According to BabyCenter.com:
What's your toddler doing? At 20 months, your child should be able to run, though not as smoothly as he'll be able to later. He may also go up stairs by himself, but he'll most likely need some help on the way down. He can probably kick a ball (yup.. he really likes this activity), too, yet hasn't gotten the hang of jumping or throwing overhand.
He's active in less desirable ways as well. Small children frequently resort to hitting, pushing, biting, tugging, and other frowned-on actions to make themselves feel more important but also to experiment: What happens when I hit Kaitlin? Will the same thing happen when I hit Justin? (he did this to his nursery mate) Don't overreact to your toddler's behavior. If you retaliate by hitting, it teaches that hitting is okay. Calmly make clear that such actions are never acceptable — no matter how intensely he's feeling.
Toddlers are naturally curious about everything — including their genitals (totally agreed). Just as they played with fingers and toes when they were younger, they'll begin to play with their genitals now. It's nothing to worry about — unless it's happening nonstop. When your child touches himself in public, don't make a huge deal about it. Just explain that some things are done only at home in private.
How your life is changing: Your toddler is very attached to you, but of course you can't always be together. When you or another important adult leaves, it can be unsettling for your child, who relies on your presence to feel secure. Ease transitions by letting him know beforehand that you're going to leave, and then don't drag out your exit.

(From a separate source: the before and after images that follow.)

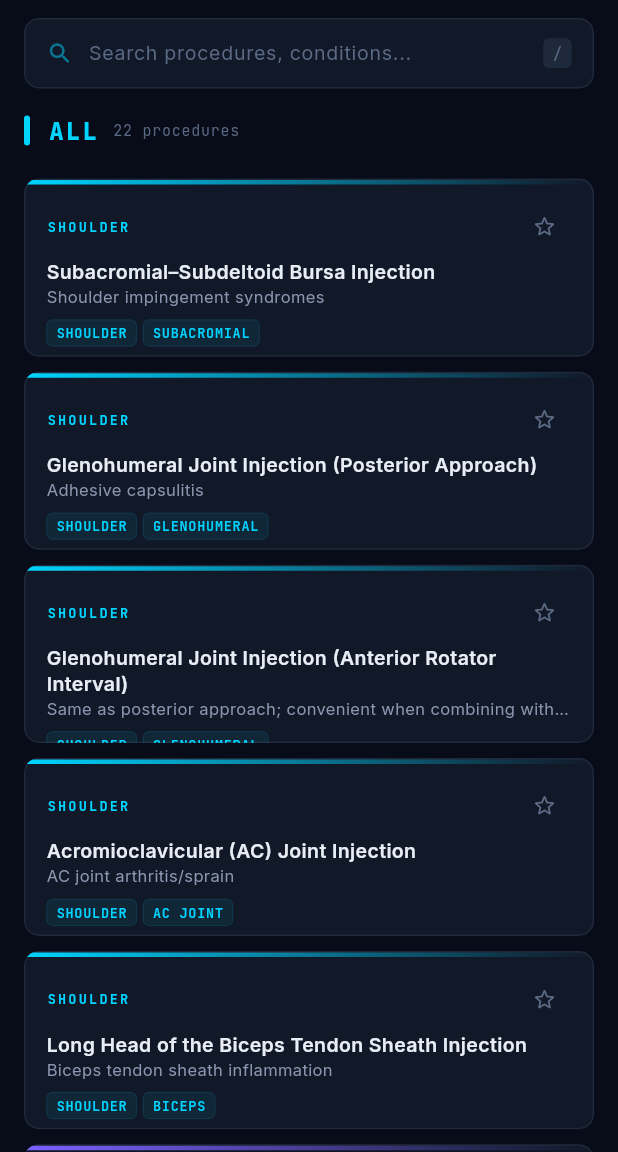
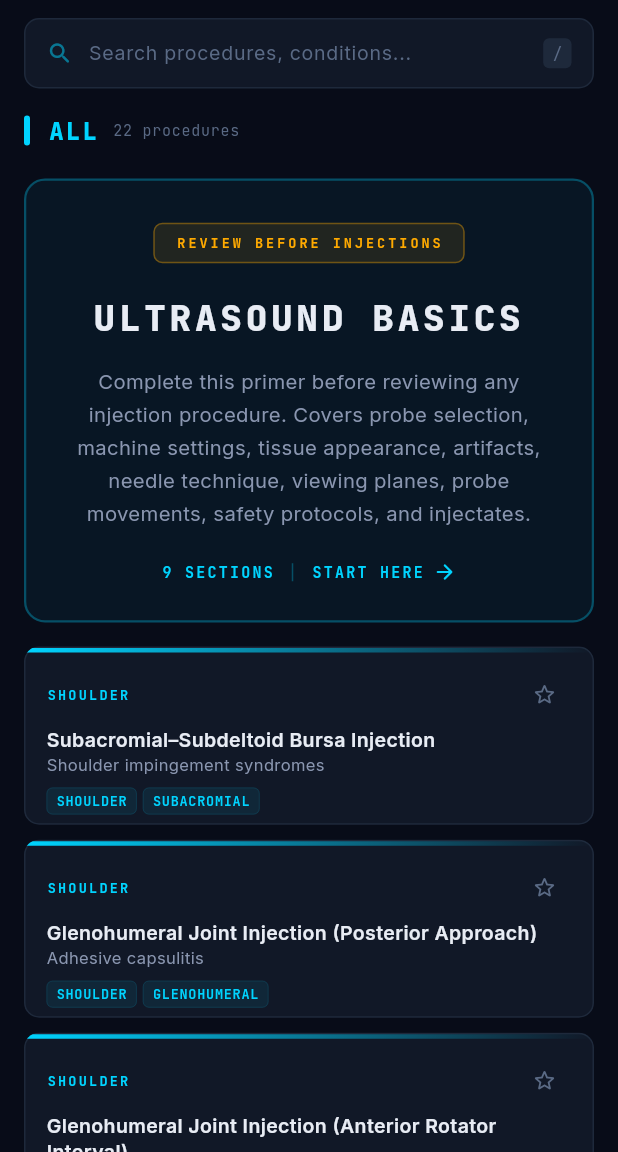
Before and after one commit to Zshumake/Ultrasound-Pro, a Flutter app: the screen it shows after launch, on a phone screen of 412 x 824 dp, the part 84-1236 px from its top. Run offline on Flutter 3.47's test engine with Material 3 defaults, Android fonts, the phone set to English and light mode, and no system bars; our stand-ins replace flutter_svg, go_router, google_fonts, shared_preferences; missing offline and left inert: dart:html, dart:ui_web.

Commit message:
Redesign US intro entry card as prominent centered hero button
Replaces the slim horizontal row with a full-width centered hero
card that clearly communicates the prerequisite requirement.
Features an amber 'REVIEW BEFORE INJECTIONS' badge, large
'ULTRASOUND BASICS' title, descriptive body text, and a
'9 SECTIONS · START HERE →' footer.

Co-Authored-By: Claude Sonnet 4.6 <noreply@anthropic.com>

```diff
--- a/lib/screens/dashboard_page.dart
+++ b/lib/screens/dashboard_page.dart
@@ -325,6 +325,11 @@ class _DashboardPageState extends State<DashboardPage> {
                   ],
                 ),
               ),
+              // Introduction to Ultrasound entry card — prominent above the grid.
+              Padding(
+                padding: const EdgeInsets.only(bottom: 16),
+                child: _UsIntroEntryCard(isDark: isDark),
+              ),
               // Grid
               GridView.builder(
                 shrinkWrap: true,
@@ -485,3 +490,127 @@ class _DashboardPageState extends State<DashboardPage> {
     }
   }
 }
+
+/// Prominent entry card that links to the Introduction to Ultrasound primer.
+class _UsIntroEntryCard extends StatelessWidget {
+  final bool isDark;
+  const _UsIntroEntryCard({required this.isDark});
+
+  @override
+  Widget build(BuildContext context) {
+    final textSecondary =
+        isDark ? AppTheme.textSecondary : AppTheme.textSecondaryLight;
+
+    return Material(
+      color: Colors.transparent,
+      child: InkWell(
+        borderRadius: BorderRadius.circular(AppTheme.radiusLg),
+        onTap: () => context.go('/us-intro'),
+        child: Container(
+          width: double.infinity,
+          padding: const EdgeInsets.fromLTRB(24, 28, 24, 24),
+          decoration: BoxDecoration(
+            color: AppTheme.cyan.withValues(alpha: 0.05),
+            borderRadius: BorderRadius.circular(AppTheme.radiusLg),
+            border: Border.all(
+              color: AppTheme.cyan.withValues(alpha: 0.30),
+              width: 1.5,
+            ),
+          ),
+          child: Column(
+            crossAxisAlignment: CrossAxisAlignment.center,
+            children: [
+              // Prerequisite badge
+              Container(
+                padding:
+                    const EdgeInsets.symmetric(horizontal: 14, vertical: 6),
+                decoration: BoxDecoration(
+                  color: AppTheme.amber.withValues(alpha: 0.10),
+                  borderRadius: BorderRadius.circular(AppTheme.radiusSm),
+                  border: Border.all(
+                    color: AppTheme.amber.withValues(alpha: 0.35),
+                    width: 1,
+                  ),
+                ),
+                child: Text(
+                  'REVIEW BEFORE INJECTIONS',
+                  style: GoogleFonts.jetBrainsMono(
+                    color: AppTheme.amber,
+                    fontWeight: FontWeight.w700,
+                    fontSize: 9,
+                    letterSpacing: 2.0,
+                  ),
+                ),
+              ),
+              const SizedBox(height: 18),
+              // Main title
+              Text(
+                'ULTRASOUND BASICS',
+                textAlign: TextAlign.center,
+                style: GoogleFonts.jetBrainsMono(
+                  color:
+                      isDark ? AppTheme.textPrimary : AppTheme.textPrimaryLight,
+                  fontWeight: FontWeight.w800,
+                  fontSize: 24,
+                  letterSpacing: 2.5,
+                ),
+              ),
+              const SizedBox(height: 14),
+              // Body description
+              Text(
+                'Complete this primer before reviewing any injection procedure. '
+                'Covers probe selection, machine settings, tissue appearance, '
+                'artifacts, needle technique, viewing planes, probe movements, '
+                'safety protocols, and injectates.',
+                textAlign: TextAlign.center,
+                style: GoogleFonts.inter(
+                  fontSize: 13.5,
+                  height: 1.6,
+                  color: textSecondary,
+                ),
+              ),
+              const SizedBox(height: 20),
+              // Footer row: section count + CTA
+              Row(
+                mainAxisAlignment: MainAxisAlignment.center,
+                children: [
+                  Text(
+                    '9 SECTIONS',
+                    style: GoogleFonts.jetBrainsMono(
+                      color: AppTheme.cyan,
+                      fontWeight: FontWeight.w700,
+                      fontSize: 10,
+                      letterSpacing: 1.5,
+                    ),
+                  ),
+                  const SizedBox(width: 12),
+                  Container(
+                    width: 1,
+                    height: 12,
+                    color: AppTheme.cyan.withValues(alpha: 0.30),
+                  ),
+                  const SizedBox(width: 12),
+                  Text(
+                    'START HERE',
+                    style: GoogleFonts.jetBrainsMono(
+                      color: AppTheme.cyan,
+                      fontWeight: FontWeight.w700,
+                      fontSize: 10,
+                      letterSpacing: 1.5,
+                    ),
+                  ),
+                  const SizedBox(width: 6),
+                  Icon(
+                    Icons.arrow_forward_rounded,
+                    color: AppTheme.cyan,
+                    size: 16,
+                  ),
+                ],
+              ),
+            ],
+          ),
+        ),
+      ),
+    );
+  }
+}
```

Give him a quick kiss, and be off.
Parent Tip: How to Avoid "No" "Instead of telling my son no all the time, which can lead to power struggles, try saying things like, "Let's try eating with our fork," "Let's not play with the lamp cord right now — let's color instead." You'll find that giving your child a way out that facilitates communication and listening really pays off." —Mary